Task brief: Below are some records; output exactly the lines from the line with "to FinTechEntrepreneurldz/Base_Model_BR_PPO, a" to the line with "Also changed, not shown: isbn13.csv, zero_booklength.csv, 3", both ends kept, and nothing more.

(Edit difference data)
════

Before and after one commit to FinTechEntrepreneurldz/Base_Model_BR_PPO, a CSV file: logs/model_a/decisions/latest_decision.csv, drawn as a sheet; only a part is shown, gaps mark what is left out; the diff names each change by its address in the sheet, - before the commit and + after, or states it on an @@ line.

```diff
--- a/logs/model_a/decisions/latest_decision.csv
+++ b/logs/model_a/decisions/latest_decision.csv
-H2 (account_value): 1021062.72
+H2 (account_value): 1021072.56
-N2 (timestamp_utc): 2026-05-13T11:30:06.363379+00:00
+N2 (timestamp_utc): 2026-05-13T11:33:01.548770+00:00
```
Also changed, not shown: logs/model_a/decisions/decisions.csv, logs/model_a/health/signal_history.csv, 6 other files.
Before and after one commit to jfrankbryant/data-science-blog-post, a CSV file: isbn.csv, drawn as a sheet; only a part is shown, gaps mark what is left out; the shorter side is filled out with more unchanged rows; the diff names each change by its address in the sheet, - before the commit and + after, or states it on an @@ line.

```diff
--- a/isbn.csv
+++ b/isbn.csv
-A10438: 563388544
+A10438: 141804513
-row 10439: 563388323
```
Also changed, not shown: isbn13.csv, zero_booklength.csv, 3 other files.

════

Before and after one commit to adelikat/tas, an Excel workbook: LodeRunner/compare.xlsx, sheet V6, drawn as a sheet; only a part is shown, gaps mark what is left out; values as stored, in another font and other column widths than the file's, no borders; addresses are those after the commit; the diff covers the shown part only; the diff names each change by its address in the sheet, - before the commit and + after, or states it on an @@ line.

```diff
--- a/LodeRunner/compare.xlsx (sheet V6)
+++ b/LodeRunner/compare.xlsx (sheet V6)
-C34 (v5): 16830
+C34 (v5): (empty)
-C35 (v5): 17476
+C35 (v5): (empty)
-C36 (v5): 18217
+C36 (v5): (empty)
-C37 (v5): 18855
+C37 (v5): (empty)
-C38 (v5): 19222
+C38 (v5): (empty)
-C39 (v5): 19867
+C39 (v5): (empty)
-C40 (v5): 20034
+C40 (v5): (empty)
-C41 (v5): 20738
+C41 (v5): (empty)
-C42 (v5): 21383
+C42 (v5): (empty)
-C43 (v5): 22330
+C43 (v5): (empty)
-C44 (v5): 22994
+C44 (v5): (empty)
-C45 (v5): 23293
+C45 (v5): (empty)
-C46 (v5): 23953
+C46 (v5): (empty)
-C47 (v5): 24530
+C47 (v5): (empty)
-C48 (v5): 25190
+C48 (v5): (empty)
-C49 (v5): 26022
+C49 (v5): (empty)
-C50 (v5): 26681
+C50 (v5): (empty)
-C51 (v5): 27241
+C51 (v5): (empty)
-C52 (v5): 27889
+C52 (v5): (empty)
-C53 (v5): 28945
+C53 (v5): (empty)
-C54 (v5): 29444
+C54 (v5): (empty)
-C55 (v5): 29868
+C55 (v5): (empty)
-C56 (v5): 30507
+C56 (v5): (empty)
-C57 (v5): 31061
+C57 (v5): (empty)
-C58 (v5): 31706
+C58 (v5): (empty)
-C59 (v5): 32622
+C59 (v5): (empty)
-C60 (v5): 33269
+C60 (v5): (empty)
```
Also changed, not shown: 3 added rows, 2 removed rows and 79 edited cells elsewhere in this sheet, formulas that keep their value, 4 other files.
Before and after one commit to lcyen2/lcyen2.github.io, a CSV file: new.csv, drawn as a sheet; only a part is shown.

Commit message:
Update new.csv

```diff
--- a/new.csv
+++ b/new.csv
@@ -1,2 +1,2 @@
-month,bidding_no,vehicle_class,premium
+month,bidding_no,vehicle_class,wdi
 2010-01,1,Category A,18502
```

════

Answer:
Before and after one commit to FinTechEntrepreneurldz/Base_Model_BR_PPO, a CSV file: logs/model_a/decisions/latest_decision.csv, drawn as a sheet; only a part is shown, gaps mark what is left out; the diff names each change by its address in the sheet, - before the commit and + after, or states it on an @@ line.

```diff
--- a/logs/model_a/decisions/latest_decision.csv
+++ b/logs/model_a/decisions/latest_decision.csv
-H2 (account_value): 1021062.72
+H2 (account_value): 1021072.56
-N2 (timestamp_utc): 2026-05-13T11:30:06.363379+00:00
+N2 (timestamp_utc): 2026-05-13T11:33:01.548770+00:00
```
Also changed, not shown: logs/model_a/decisions/decisions.csv, logs/model_a/health/signal_history.csv, 6 other files.
Before and after one commit to jfrankbryant/data-science-blog-post, a CSV file: isbn.csv, drawn as a sheet; only a part is shown, gaps mark what is left out; the shorter side is filled out with more unchanged rows; the diff names each change by its address in the sheet, - before the commit and + after, or states it on an @@ line.

```diff
--- a/isbn.csv
+++ b/isbn.csv
-A10438: 563388544
+A10438: 141804513
-row 10439: 563388323
```
Also changed, not shown: isbn13.csv, zero_booklength.csv, 3 other files.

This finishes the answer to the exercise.